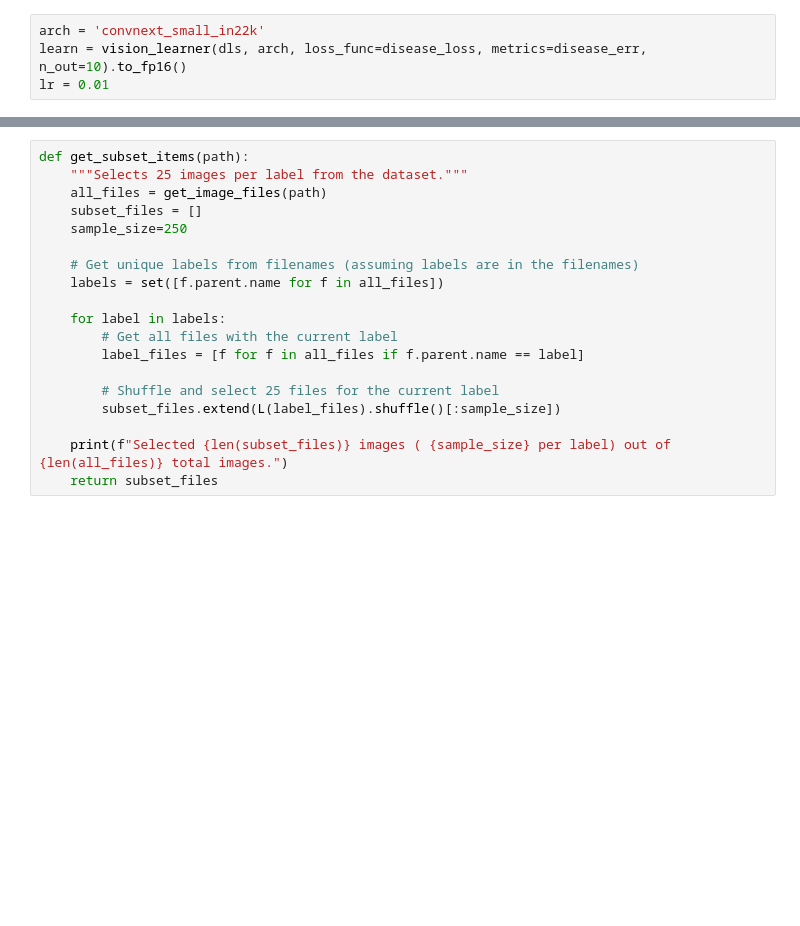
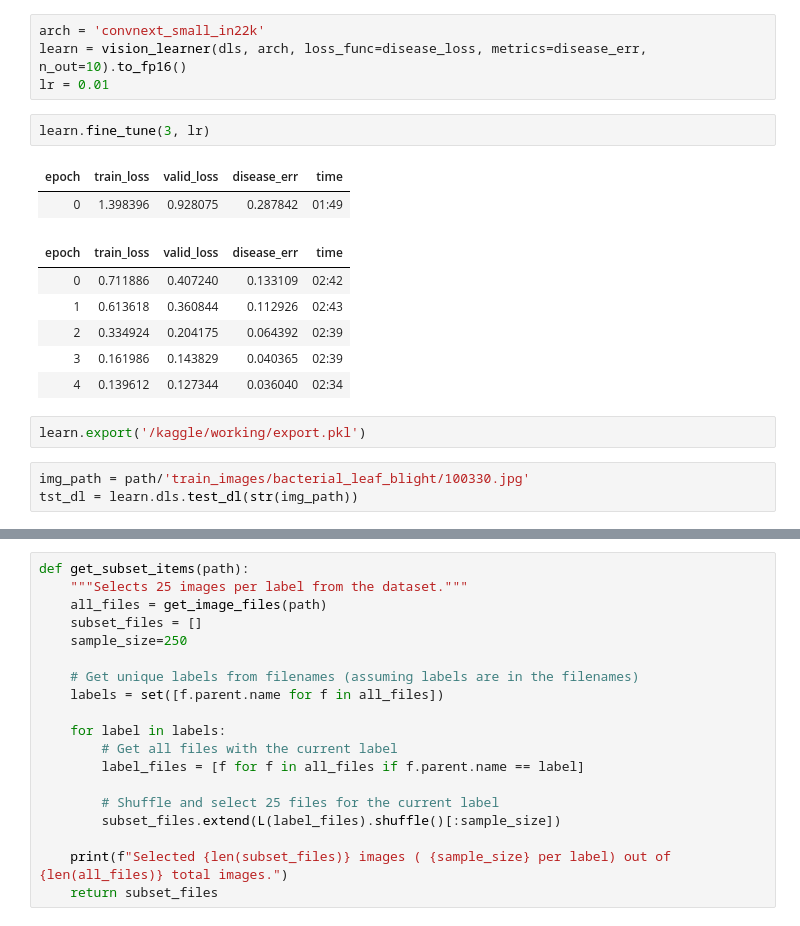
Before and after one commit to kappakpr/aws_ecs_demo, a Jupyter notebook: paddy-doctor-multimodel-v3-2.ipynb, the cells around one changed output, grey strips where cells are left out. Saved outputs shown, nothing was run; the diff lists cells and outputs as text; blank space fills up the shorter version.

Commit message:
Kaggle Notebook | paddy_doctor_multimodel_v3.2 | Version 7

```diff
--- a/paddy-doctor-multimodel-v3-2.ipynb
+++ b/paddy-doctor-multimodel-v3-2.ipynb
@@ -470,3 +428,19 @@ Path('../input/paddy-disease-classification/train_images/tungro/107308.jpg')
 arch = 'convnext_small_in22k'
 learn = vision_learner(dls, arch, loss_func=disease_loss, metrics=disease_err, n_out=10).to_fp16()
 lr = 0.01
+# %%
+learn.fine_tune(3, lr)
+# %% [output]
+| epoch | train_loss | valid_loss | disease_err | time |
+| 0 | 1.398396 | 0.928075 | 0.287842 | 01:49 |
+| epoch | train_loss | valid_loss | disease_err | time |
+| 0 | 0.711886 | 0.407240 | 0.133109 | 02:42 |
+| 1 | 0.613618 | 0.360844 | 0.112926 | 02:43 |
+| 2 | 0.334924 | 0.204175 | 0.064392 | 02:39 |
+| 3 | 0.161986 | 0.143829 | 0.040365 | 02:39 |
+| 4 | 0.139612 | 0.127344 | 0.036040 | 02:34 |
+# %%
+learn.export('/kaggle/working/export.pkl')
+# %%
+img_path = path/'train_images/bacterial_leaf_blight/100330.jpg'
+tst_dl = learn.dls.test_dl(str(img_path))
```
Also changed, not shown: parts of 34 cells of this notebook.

# # #

» **Exercise brief**:
In your answer, set down the full listing word for word and include no pictures.

» **Task output**:
Before and after one commit to kappakpr/aws_ecs_demo, a Jupyter notebook: paddy-doctor-multimodel-v3-2.ipynb, the cells around one changed output, grey strips where cells are left out. Saved outputs shown, nothing was run; the diff lists cells and outputs as text; blank space fills up the shorter version.

Commit message:
Kaggle Notebook | paddy_doctor_multimodel_v3.2 | Version 7

```diff
--- a/paddy-doctor-multimodel-v3-2.ipynb
+++ b/paddy-doctor-multimodel-v3-2.ipynb
@@ -470,3 +428,19 @@ Path('../input/paddy-disease-classification/train_images/tungro/107308.jpg')
 arch = 'convnext_small_in22k'
 learn = vision_learner(dls, arch, loss_func=disease_loss, metrics=disease_err, n_out=10).to_fp16()
 lr = 0.01
+# %%
+learn.fine_tune(3, lr)
+# %% [output]
+| epoch | train_loss | valid_loss | disease_err | time |
+| 0 | 1.398396 | 0.928075 | 0.287842 | 01:49 |
+| epoch | train_loss | valid_loss | disease_err | time |
+| 0 | 0.711886 | 0.407240 | 0.133109 | 02:42 |
+| 1 | 0.613618 | 0.360844 | 0.112926 | 02:43 |
+| 2 | 0.334924 | 0.204175 | 0.064392 | 02:39 |
+| 3 | 0.161986 | 0.143829 | 0.040365 | 02:39 |
+| 4 | 0.139612 | 0.127344 | 0.036040 | 02:34 |
+# %%
+learn.export('/kaggle/working/export.pkl')
+# %%
+img_path = path/'train_images/bacterial_leaf_blight/100330.jpg'
+tst_dl = learn.dls.test_dl(str(img_path))
```
Also changed, not shown: parts of 34 cells of this notebook.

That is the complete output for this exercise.